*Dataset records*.
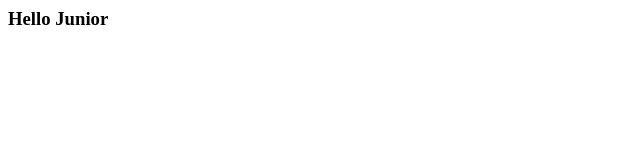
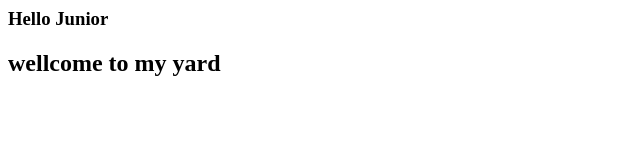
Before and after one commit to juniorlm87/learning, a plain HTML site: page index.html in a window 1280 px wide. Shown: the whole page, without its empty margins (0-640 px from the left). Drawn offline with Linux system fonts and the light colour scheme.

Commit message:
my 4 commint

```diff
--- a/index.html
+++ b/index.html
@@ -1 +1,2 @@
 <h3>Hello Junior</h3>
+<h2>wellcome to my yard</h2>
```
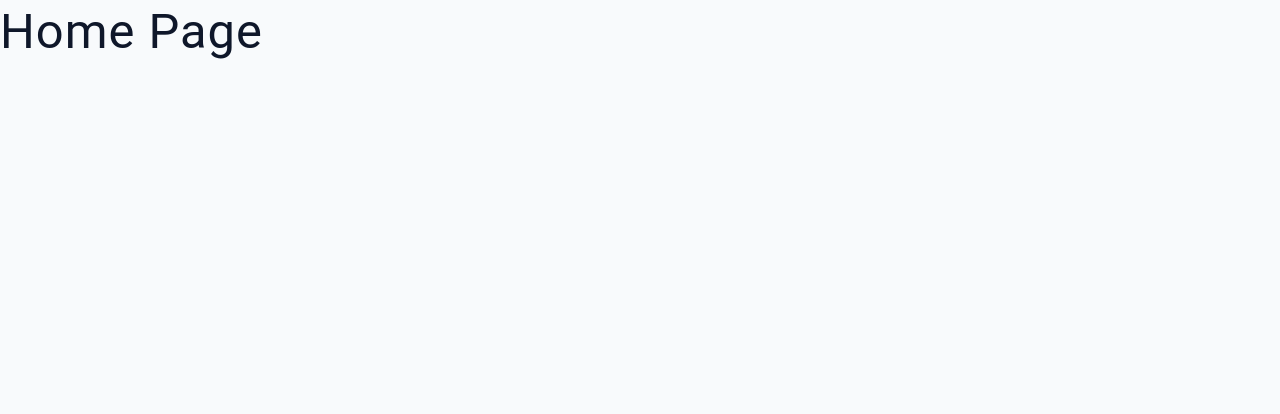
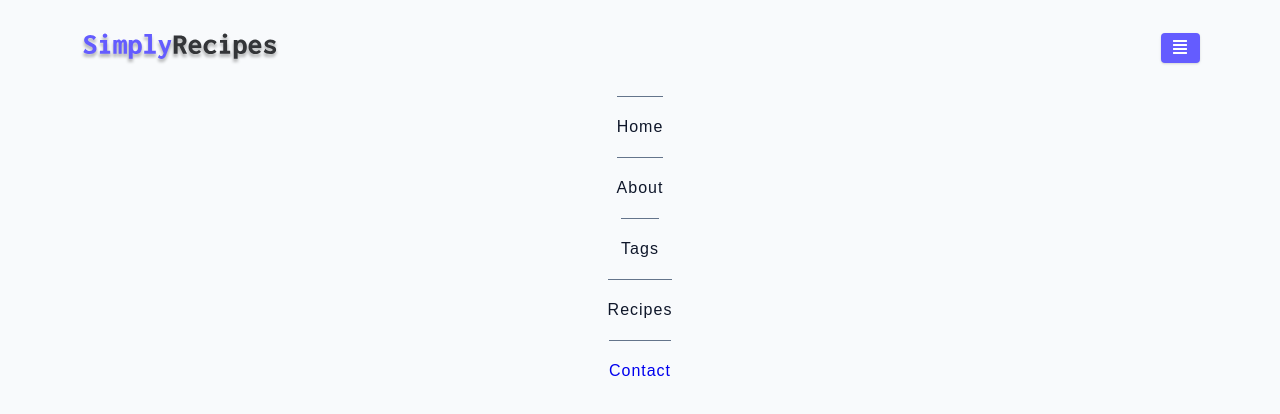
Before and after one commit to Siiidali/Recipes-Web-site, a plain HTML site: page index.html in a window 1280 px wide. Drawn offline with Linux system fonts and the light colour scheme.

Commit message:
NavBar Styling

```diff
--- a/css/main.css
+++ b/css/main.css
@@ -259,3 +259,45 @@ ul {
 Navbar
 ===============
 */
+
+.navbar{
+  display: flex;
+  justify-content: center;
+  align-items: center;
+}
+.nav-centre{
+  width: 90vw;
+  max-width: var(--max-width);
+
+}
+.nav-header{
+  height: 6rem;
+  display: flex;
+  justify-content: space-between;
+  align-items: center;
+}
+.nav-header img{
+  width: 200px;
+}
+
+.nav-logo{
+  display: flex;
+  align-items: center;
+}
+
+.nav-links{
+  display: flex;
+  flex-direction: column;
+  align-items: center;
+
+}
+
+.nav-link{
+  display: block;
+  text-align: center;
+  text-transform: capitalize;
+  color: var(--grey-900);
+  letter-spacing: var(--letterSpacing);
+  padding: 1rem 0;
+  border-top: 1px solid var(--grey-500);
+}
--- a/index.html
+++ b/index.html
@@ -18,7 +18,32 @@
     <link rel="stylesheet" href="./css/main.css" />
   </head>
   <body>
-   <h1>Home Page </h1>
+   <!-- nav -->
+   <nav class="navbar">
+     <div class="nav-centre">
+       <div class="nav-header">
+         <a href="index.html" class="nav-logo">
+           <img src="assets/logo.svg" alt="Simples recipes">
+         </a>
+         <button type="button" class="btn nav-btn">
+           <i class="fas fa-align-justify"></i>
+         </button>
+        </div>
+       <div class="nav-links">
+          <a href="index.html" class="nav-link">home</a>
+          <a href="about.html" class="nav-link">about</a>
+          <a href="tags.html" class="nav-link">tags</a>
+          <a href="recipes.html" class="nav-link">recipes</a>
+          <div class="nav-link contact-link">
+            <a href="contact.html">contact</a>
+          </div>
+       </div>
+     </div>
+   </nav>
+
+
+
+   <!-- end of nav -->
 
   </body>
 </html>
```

---

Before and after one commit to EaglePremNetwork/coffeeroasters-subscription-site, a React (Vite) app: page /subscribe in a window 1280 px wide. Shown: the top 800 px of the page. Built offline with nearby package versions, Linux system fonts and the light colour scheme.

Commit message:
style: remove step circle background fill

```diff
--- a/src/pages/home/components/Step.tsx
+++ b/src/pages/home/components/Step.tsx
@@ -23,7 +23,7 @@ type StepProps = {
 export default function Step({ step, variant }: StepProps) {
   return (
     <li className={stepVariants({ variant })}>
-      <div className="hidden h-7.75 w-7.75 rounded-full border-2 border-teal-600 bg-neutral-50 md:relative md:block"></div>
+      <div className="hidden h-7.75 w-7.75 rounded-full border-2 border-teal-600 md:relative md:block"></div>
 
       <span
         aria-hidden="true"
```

*Exercise requirements*. Pick out the lines above that hold the string "index" and show them.

*Reply to the exercise*.
Before and after one commit to juniorlm87/learning, a plain HTML site: page index.html in a window 1280 px wide. Shown: the whole page, without its empty margins (0-640 px from the left). Drawn offline with Linux system fonts and the light colour scheme.
--- a/index.html
+++ b/index.html
Before and after one commit to Siiidali/Recipes-Web-site, a plain HTML site: page index.html in a window 1280 px wide. Drawn offline with Linux system fonts and the light colour scheme.
--- a/index.html
+++ b/index.html
+         <a href="index.html" class="nav-logo">
+          <a href="index.html" class="nav-link">home</a>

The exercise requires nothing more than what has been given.